However, all of these features will terminate as soon as a user migrates from MobileMe to the new iCloud, according to Apple's transition pages at me.com/move.
Other MobileMe features that are not being carried forward into iCloud, including Gallery media hosting, iDisk cloud storage and its integrated iWeb web hosting, will be continued for exiting MobileMe subscribers until June 30 of next year, even after migrating other data to iCloud. These features are easy to maintain independently from iCloud, because there is no direct equivalent in iCloud.
Gallery media hosting is being dramatically rethought as Photo Stream, a push updating feature that presents a user's photos on the mobile devices, Mac photo albums, and on Apple TV rather than via a web site. Similarly, iDisk is making way for an entirely new type of document and data updating that focuses on a users' own hardware rather than web-centric hosting.
The iCloud migration process is currently only open to developers, as it requires users to have iOS 5 beta 5 on their mobile devices, Mac OS X Lion 10.7.2 with the iCloud for Os X Lion beta 6 package on their Macs, and the iCloud Control Panel for Windows beta 4 running on any PCs they use.
Why the long phase?
Apple's discontinuation of data sync in iCloud is curious, particularly for Keychains and System Preferences, although the company may have plans to delegate such features to third party app developers.
Mail accounts have been overhauled enough in Mac OS X Lion that a continuation into iCloud might involve too much additional work; mail accounts are now being presented differently in Lion, which integrates external accounts across "Mail and Notes," "Calendar and Reminders," Chat and Contacts apps, rather than simply associating email account information with Mail.
Similarly, Dock items are now expanded into Lion's new Launchpad feature, which could make it problematic to sync Mac OS X Lion items with other Macs running previous versions of Mac OS X.
Apple notes that while Mail, Contacts and Calendars can be migrated from MobileMe to iCloud, shared calendars may be affected in the move, while Bookmarks will simply be imported from a client system.
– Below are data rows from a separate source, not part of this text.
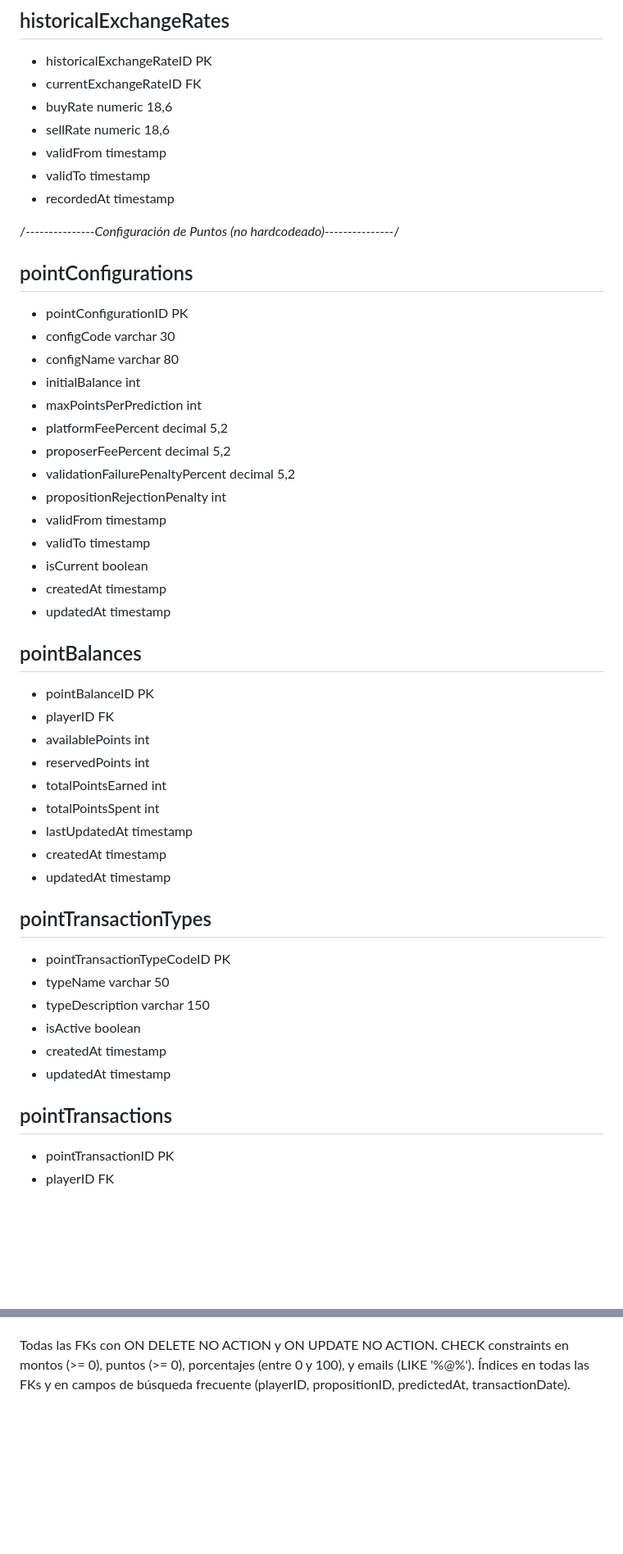
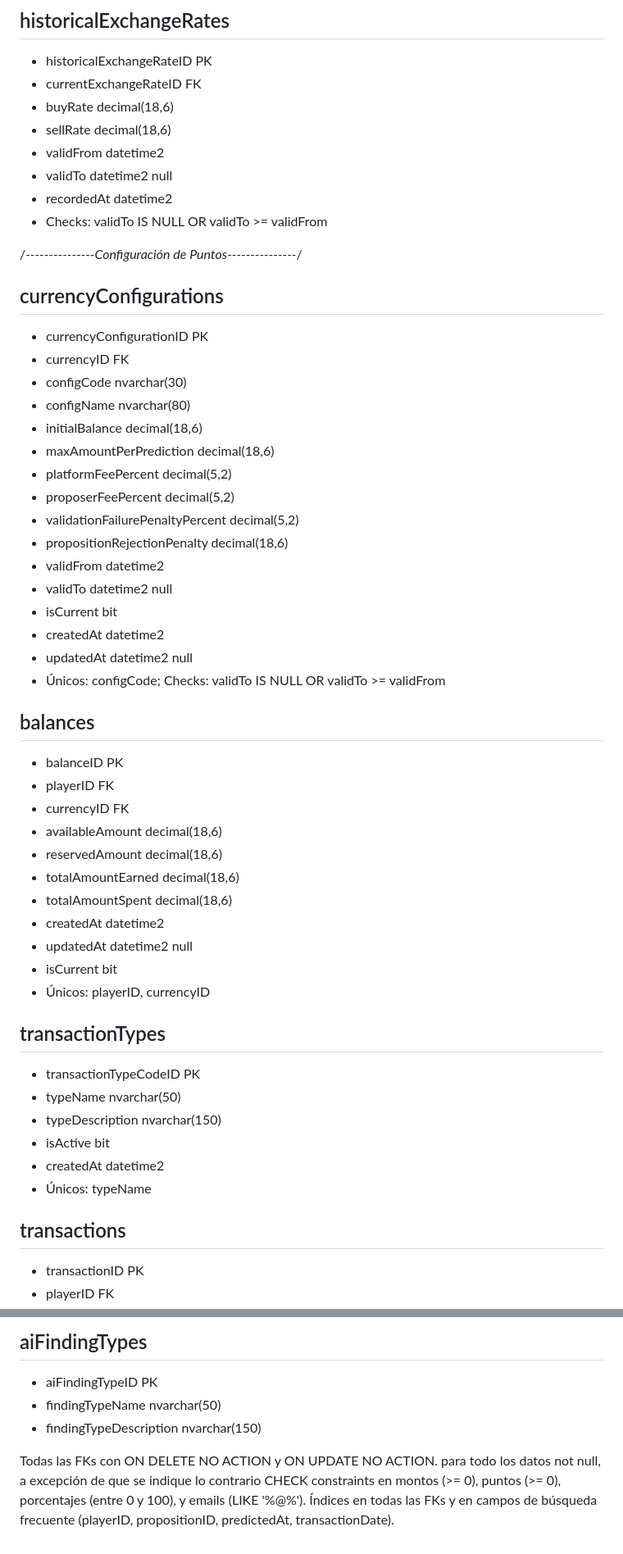
Before and after one commit to Bryand700/Caso-3, a Markdown page: Caso 3.md, 2 parts joined by grey strips. Shown at 82% size. Drawn GitHub-style; blank space fills up the shorter version.

```diff
--- a/Caso 3.md
+++ b/Caso 3.md
@@ -95,49 +105,54 @@ Cada jugador inicia con 100 puntos. Las predicciones se hacen con puntos (máx 1
 ## historicalExchangeRates
 - historicalExchangeRateID PK
 - currentExchangeRateID FK
-- buyRate numeric 18,6
-- sellRate numeric 18,6
-- validFrom timestamp
-- validTo timestamp
-- recordedAt timestamp
+- buyRate decimal(18,6)
+- sellRate decimal(18,6)
+- validFrom datetime2
+- validTo datetime2 null
+- recordedAt datetime2
+- Checks: validTo IS NULL OR validTo >= validFrom
 
-/*---------------Configuración de Puntos (no hardcodeado)---------------*/
+/*---------------Configuración de Puntos---------------*/
 
-## pointConfigurations
-- pointConfigurationID PK
-- configCode varchar 30
-- configName varchar 80
-- initialBalance int
-- maxPointsPerPrediction int
-- platformFeePercent decimal 5,2
-- proposerFeePercent decimal 5,2
-- validationFailurePenaltyPercent decimal 5,2
-- propositionRejectionPenalty int
-- validFrom timestamp
-- validTo timestamp
-- isCurrent boolean
-- createdAt timestamp
-- updatedAt timestamp
+## currencyConfigurations
+- currencyConfigurationID PK
+- currencyID FK
+- configCode nvarchar(30)
+- configName nvarchar(80)
+- initialBalance decimal(18,6)
+- maxAmountPerPrediction decimal(18,6)
+- platformFeePercent decimal(5,2)
+- proposerFeePercent decimal(5,2)
+- validationFailurePenaltyPercent decimal(5,2)
+- propositionRejectionPenalty decimal(18,6)
+- validFrom datetime2
+- validTo datetime2 null
+- isCurrent bit
+- createdAt datetime2
+- updatedAt datetime2 null
+- Únicos: configCode; Checks: validTo IS NULL OR validTo >= validFrom
 
-## pointBalances
-- pointBalanceID PK
+## balances
+- balanceID PK
 - playerID FK
-- availablePoints int
-- reservedPoints int
-- totalPointsEarned int
-- totalPointsSpent int
-- lastUpdatedAt timestamp
-- createdAt timestamp
-- updatedAt timestamp
+- currencyID FK
+- availableAmount decimal(18,6)
+- reservedAmount decimal(18,6)
+- totalAmountEarned decimal(18,6)
+- totalAmountSpent decimal(18,6)
+- createdAt datetime2
+- updatedAt datetime2 null
+- isCurrent bit
+- Únicos: playerID, currencyID
 
-## pointTransactionTypes
-- pointTransactionTypeCodeID PK
-- typeName varchar 50
-- typeDescription varchar 150
-- isActive boolean
-- createdAt timestamp
-- updatedAt timestamp
+## transactionTypes
+- transactionTypeCodeID PK
+- typeName nvarchar(50)
+- typeDescription nvarchar(150)
+- isActive bit
+- createdAt datetime2
+- Únicos: typeName
 
-## pointTransactions
-- pointTransactionID PK
+## transactions
+- transactionID PK
 - playerID FK
@@ -454,4 +564,10 @@ Cada jugador inicia con 100 puntos. Las predicciones se hacen con puntos (máx 1
+## aiFindingTypes
+- aiFindingTypeID PK
+- findingTypeName nvarchar(50)
+- findingTypeDescription nvarchar(150)
+
 
 Todas las FKs con ON DELETE NO ACTION y ON UPDATE NO ACTION.
+para todo los datos not null, a excepción de que se indique lo contrario
 CHECK constraints en montos (>= 0), puntos (>= 0), porcentajes (entre 0 y 100), y emails (LIKE '%@%').
 Índices en todas las FKs y en campos de búsqueda frecuente (playerID, propositionID, predictedAt, transactionDate).
```
Also changed, not shown: other parts of Caso 3.md (+375 -270 lines), Revisión del Diseño.md (renamed from Revición del Diseño.md).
This indicates the reduction in data supported in the transition to iCloud may largely be explained by Apple's hopes to keep the migration as simple and problem-free as possible, avoiding the issues users had in the move from .Mac to MobileMe.
Another reason for the shift in features between MobileMe and iCloud may be explained by the underlying security changes that differentiate the wide open iDisk from the carefully sandboxed design of iCloud's Documents & Data.
Currently, data synced to MobileMe by Mac OS X Sync Services is copied into openly accessible folders. It is likely Apple hopes to completely secure all iCloud data to avoid any embarrassing lapses and contain sensitive data from potential malware attacks. Individual apps, such as Keychain Access, Launchpad and System Preferences, may be modified in the future to take advantage of iCloud's key value data store, duplicating the old MobileMe features in a more secure fashion.